**TASK DESCRIPTION**
Where in the records does the word "Header" occur? Copy each line in which it does.

**PROVIDED DATA**
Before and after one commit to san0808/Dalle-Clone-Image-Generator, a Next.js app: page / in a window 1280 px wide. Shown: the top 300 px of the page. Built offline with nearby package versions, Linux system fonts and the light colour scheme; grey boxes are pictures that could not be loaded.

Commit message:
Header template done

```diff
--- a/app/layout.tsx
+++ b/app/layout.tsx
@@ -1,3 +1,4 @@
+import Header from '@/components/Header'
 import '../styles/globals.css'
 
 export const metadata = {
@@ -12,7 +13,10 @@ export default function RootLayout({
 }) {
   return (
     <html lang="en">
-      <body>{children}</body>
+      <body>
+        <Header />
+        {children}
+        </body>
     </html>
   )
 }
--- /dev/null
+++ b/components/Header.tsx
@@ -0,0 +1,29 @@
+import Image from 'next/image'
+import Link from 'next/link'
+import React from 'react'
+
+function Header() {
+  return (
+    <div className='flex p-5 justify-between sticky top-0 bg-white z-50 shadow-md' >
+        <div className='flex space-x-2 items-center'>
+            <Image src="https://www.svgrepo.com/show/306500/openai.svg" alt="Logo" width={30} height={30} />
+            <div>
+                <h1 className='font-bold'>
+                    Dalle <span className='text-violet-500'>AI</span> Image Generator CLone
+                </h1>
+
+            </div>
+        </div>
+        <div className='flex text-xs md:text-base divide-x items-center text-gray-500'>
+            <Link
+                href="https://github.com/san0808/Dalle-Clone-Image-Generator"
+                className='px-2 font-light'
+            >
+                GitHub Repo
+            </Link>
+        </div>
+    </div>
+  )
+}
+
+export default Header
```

==

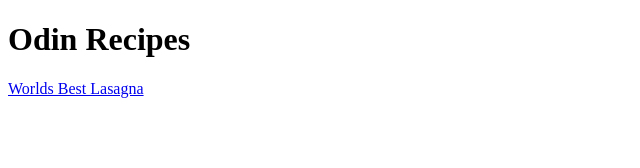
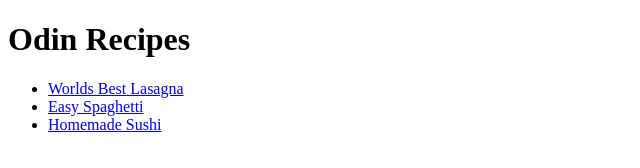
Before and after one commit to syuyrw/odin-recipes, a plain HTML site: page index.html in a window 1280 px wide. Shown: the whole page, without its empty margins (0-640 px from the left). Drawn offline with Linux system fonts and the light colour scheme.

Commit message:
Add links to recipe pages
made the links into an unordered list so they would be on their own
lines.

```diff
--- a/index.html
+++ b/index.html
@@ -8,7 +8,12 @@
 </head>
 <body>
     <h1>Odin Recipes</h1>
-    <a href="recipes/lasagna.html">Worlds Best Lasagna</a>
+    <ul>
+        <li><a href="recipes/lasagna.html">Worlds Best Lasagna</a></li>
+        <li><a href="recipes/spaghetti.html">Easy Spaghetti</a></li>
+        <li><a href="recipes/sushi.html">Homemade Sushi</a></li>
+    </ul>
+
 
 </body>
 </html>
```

==

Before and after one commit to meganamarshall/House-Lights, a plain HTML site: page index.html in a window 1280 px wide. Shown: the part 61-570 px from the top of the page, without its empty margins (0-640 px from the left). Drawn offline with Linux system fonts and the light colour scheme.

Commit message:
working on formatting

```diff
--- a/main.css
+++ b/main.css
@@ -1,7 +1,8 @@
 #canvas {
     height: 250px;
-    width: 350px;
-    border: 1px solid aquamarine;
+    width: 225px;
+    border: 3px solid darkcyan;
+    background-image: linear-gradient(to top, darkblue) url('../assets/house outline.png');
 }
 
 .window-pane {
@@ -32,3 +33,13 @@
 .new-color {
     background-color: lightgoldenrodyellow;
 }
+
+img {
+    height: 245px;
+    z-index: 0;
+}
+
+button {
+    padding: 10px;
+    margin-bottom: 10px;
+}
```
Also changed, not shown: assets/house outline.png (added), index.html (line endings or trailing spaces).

**FINISHED EXERCISE**
Header template done
+import Header from '@/components/Header'
+        <Header />
+++ b/components/Header.tsx
+function Header() {
+export default Header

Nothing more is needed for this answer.